Your answer should be one number: the count of lines in these entries that hold the word "components".
########################################
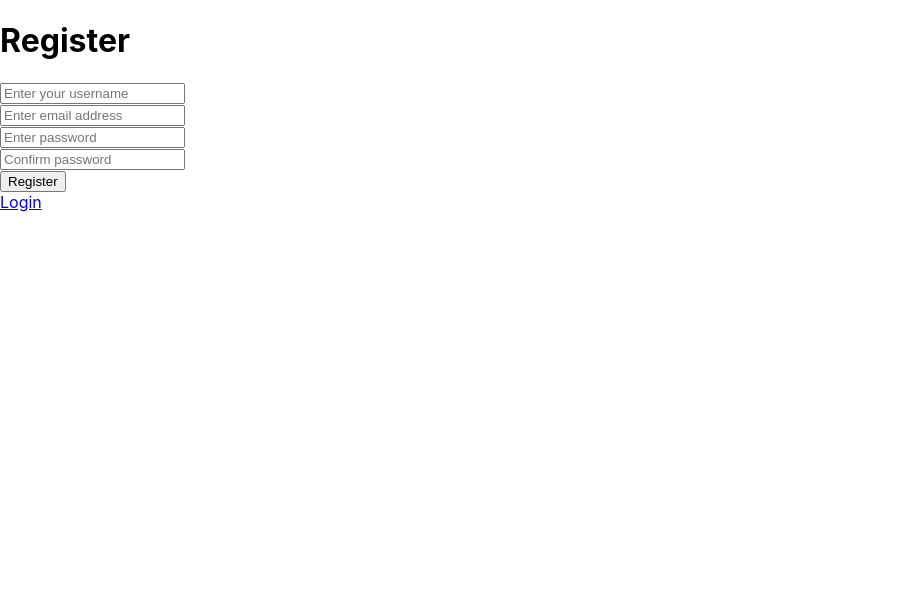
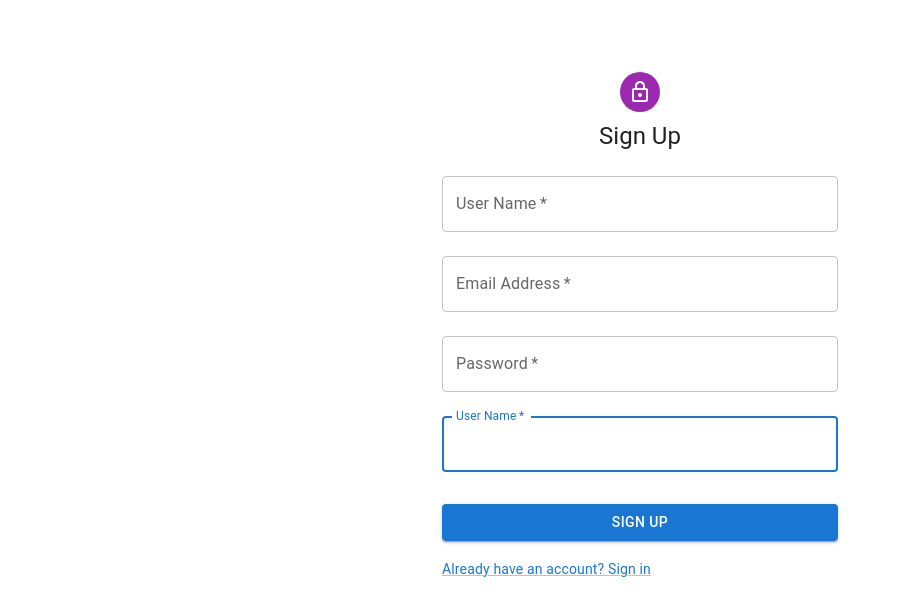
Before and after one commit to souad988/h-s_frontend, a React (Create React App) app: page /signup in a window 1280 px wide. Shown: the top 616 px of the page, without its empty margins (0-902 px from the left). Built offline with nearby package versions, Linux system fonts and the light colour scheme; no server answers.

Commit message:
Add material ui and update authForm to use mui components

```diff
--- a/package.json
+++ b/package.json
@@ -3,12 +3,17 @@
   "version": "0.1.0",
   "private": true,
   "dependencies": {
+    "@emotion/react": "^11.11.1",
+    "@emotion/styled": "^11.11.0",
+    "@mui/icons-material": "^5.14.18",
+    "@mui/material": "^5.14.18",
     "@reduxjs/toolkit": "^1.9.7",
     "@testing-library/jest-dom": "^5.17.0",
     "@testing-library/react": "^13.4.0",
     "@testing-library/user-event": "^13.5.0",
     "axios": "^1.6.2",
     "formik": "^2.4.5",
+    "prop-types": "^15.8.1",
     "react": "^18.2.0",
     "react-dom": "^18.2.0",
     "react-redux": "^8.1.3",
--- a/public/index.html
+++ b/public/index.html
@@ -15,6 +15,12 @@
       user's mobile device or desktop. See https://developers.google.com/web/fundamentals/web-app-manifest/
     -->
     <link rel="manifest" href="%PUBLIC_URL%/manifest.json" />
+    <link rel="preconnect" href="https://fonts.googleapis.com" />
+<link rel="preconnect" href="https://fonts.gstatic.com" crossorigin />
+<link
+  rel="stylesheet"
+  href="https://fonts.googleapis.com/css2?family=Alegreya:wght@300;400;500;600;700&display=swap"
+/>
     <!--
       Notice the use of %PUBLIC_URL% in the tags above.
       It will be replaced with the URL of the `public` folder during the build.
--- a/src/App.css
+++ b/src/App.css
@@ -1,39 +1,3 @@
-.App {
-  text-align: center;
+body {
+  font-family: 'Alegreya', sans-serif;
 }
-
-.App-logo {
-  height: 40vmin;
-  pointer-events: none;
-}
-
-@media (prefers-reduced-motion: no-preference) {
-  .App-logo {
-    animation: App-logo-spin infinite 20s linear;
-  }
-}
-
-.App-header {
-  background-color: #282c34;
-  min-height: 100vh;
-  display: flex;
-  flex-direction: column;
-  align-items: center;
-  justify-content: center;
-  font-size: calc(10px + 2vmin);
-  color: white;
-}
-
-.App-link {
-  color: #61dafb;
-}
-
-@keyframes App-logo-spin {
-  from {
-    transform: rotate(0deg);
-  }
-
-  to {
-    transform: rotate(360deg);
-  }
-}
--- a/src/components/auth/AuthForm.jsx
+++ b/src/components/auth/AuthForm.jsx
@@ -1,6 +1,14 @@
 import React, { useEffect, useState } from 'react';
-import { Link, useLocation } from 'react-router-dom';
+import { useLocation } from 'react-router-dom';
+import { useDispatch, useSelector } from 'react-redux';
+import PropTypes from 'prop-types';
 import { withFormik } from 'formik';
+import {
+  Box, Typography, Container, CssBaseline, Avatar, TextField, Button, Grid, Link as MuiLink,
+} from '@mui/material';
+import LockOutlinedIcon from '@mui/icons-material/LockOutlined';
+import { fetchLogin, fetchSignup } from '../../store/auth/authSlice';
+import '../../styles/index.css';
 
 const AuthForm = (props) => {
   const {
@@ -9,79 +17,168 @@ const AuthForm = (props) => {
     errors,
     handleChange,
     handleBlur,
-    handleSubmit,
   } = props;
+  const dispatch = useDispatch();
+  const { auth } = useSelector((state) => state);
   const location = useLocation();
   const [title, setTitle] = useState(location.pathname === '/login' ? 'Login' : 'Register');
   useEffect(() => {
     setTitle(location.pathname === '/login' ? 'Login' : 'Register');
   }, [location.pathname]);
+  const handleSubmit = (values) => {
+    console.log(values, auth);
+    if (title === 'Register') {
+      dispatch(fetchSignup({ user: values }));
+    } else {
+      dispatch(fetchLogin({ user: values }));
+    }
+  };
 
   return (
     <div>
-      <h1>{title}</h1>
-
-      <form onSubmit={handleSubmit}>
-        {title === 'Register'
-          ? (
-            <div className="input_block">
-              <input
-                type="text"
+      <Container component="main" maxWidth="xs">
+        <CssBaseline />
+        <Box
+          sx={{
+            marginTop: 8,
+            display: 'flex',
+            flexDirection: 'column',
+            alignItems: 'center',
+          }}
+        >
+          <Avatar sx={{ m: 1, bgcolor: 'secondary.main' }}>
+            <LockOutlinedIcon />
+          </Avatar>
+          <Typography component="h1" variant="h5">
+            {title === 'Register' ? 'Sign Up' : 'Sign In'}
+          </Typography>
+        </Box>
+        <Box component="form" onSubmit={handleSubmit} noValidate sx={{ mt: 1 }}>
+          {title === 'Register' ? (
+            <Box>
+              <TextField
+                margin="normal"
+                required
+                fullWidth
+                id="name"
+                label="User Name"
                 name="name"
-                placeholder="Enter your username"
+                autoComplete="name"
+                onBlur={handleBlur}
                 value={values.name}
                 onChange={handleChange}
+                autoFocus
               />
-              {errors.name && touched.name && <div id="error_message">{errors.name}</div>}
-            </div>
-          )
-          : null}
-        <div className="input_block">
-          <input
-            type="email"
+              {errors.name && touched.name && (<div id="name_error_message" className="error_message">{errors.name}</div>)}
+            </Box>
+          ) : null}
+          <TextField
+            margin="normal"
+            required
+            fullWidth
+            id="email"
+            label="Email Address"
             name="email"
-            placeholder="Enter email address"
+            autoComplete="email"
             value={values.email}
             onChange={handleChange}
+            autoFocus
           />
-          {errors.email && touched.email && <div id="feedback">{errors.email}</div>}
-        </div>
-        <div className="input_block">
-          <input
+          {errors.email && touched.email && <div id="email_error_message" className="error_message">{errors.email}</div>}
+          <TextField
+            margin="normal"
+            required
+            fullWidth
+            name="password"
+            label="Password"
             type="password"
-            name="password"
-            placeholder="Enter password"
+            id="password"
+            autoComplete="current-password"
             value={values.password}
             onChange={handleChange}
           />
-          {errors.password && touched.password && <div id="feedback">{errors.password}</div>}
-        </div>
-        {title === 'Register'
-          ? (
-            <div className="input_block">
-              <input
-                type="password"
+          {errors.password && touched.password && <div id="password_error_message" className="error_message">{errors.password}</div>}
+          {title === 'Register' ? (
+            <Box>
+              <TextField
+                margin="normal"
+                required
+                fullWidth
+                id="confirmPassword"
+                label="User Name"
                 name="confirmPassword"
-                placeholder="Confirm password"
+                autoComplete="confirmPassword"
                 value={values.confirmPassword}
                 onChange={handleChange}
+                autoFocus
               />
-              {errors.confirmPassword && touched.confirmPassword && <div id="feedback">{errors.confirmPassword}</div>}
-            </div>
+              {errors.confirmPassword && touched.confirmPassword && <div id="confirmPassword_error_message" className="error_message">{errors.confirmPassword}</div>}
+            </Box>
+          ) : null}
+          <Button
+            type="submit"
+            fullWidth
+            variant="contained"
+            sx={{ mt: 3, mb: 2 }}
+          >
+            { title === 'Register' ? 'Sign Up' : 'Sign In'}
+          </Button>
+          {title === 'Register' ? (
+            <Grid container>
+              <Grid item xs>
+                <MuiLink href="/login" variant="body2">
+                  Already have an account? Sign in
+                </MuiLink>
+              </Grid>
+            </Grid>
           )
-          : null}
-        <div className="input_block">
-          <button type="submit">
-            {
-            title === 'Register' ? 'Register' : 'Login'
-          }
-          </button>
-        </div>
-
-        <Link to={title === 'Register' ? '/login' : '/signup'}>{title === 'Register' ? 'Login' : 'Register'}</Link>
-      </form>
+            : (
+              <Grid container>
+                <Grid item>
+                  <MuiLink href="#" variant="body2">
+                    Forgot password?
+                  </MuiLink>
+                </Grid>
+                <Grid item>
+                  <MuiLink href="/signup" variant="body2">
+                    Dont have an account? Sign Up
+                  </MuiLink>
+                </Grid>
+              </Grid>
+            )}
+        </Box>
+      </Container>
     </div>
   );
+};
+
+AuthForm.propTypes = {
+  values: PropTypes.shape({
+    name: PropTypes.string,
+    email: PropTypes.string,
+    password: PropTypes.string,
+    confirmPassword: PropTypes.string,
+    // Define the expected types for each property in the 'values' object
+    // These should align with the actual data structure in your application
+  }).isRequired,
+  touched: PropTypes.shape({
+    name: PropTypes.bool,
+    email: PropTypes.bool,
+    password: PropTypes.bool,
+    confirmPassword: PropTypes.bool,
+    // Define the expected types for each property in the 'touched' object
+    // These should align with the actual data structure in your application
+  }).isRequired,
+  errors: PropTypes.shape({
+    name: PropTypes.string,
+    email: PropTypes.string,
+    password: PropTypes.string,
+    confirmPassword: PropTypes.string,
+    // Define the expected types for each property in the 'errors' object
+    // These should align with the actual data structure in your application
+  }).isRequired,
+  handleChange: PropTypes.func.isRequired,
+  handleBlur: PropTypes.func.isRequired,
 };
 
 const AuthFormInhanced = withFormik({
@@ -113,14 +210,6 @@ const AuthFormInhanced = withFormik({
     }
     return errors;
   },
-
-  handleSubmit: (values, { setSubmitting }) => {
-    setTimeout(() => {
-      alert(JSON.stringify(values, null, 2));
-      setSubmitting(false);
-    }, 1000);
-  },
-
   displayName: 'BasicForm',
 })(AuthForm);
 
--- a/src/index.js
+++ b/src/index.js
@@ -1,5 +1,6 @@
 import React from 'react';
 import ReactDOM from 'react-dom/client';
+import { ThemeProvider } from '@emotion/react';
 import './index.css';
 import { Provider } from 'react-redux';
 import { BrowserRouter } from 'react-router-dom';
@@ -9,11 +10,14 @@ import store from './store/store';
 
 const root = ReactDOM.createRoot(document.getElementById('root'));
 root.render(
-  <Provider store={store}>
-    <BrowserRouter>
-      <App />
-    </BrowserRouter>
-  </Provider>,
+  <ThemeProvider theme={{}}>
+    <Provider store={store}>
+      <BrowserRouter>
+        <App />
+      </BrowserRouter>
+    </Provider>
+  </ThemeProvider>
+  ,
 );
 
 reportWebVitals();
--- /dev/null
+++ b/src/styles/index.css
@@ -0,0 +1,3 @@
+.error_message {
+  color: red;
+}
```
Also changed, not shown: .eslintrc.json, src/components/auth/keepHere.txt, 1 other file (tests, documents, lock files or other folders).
########################################
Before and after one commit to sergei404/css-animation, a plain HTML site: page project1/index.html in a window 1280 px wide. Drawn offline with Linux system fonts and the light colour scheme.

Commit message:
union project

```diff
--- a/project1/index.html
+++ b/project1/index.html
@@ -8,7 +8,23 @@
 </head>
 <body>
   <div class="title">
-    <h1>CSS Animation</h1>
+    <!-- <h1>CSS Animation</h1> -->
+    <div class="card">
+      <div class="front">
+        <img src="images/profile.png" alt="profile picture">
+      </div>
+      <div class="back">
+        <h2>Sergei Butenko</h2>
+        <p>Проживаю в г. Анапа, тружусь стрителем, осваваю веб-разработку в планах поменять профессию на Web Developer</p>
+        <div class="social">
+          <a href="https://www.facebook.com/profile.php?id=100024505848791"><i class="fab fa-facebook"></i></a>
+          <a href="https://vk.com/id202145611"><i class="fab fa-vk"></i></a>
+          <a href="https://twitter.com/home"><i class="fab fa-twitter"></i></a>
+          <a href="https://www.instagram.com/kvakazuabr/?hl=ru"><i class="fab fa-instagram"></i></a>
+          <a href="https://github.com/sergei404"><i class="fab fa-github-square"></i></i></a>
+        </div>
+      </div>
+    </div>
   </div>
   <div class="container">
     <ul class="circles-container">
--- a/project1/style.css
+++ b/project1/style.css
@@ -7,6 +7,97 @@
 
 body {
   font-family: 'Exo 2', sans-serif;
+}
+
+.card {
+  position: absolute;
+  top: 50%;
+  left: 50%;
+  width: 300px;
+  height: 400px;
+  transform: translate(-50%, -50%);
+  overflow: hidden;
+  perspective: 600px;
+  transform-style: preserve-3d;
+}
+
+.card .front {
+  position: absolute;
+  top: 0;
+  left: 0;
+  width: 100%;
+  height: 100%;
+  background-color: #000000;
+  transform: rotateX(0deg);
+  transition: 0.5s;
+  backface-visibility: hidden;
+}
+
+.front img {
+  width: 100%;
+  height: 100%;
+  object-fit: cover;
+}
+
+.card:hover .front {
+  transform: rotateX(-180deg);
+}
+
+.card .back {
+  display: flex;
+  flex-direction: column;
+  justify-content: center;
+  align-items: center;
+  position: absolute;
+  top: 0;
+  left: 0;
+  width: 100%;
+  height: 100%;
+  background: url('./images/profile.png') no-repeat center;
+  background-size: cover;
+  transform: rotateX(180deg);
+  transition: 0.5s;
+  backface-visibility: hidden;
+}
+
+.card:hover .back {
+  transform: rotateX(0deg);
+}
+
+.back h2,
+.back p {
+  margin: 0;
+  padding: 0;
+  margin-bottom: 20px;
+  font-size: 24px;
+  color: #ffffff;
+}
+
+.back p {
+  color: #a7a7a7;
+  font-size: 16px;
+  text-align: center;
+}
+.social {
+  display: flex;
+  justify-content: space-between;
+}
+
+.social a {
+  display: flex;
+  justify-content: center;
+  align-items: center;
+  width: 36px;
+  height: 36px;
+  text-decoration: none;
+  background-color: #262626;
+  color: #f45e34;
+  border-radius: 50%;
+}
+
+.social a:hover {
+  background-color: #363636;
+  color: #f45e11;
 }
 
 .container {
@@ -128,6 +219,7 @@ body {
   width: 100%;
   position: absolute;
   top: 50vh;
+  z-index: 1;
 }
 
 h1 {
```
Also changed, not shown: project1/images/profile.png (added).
########################################
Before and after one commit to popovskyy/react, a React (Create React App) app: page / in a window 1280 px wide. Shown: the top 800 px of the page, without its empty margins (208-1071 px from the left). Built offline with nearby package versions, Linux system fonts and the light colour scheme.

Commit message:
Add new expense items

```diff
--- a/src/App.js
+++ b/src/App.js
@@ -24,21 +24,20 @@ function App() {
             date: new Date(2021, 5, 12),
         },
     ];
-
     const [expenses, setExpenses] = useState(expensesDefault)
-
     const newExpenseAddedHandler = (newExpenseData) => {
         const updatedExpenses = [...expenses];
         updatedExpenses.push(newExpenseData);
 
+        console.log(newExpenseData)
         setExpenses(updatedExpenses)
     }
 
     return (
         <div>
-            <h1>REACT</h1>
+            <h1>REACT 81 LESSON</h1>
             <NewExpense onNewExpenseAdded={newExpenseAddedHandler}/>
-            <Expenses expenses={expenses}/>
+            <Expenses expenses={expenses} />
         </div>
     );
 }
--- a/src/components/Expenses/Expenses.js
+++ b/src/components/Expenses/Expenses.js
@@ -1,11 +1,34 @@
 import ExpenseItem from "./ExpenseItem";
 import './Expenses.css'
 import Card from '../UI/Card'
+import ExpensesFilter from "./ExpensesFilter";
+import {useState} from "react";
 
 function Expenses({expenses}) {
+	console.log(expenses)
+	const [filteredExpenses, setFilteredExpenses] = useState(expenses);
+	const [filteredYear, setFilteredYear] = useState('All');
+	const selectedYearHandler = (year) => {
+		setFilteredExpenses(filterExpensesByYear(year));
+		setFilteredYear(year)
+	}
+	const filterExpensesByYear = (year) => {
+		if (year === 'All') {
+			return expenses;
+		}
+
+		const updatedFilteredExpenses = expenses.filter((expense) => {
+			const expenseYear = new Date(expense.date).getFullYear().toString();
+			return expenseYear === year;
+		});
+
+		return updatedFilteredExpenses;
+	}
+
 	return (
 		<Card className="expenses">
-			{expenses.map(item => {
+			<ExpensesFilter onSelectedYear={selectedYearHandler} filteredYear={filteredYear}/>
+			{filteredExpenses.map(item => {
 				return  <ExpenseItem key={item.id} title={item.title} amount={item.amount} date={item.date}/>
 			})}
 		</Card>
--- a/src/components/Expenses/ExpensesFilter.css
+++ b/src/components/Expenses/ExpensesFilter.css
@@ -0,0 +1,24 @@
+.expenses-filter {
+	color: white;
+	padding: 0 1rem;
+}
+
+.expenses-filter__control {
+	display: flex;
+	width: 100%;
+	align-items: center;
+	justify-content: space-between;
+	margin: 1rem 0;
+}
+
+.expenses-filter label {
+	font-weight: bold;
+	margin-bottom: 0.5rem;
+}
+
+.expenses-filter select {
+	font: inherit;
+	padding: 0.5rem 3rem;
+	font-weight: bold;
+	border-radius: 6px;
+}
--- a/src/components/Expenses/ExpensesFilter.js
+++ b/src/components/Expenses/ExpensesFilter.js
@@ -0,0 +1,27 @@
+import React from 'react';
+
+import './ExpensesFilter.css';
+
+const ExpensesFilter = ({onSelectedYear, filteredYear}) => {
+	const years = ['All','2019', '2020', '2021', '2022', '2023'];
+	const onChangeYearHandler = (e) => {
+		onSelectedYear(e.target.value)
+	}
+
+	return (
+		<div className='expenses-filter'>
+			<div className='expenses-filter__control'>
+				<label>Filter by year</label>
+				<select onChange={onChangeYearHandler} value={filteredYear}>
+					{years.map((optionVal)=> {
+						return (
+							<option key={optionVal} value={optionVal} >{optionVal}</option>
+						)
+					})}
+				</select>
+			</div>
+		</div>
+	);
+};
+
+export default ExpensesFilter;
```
########################################
**FINISHED TASK**
10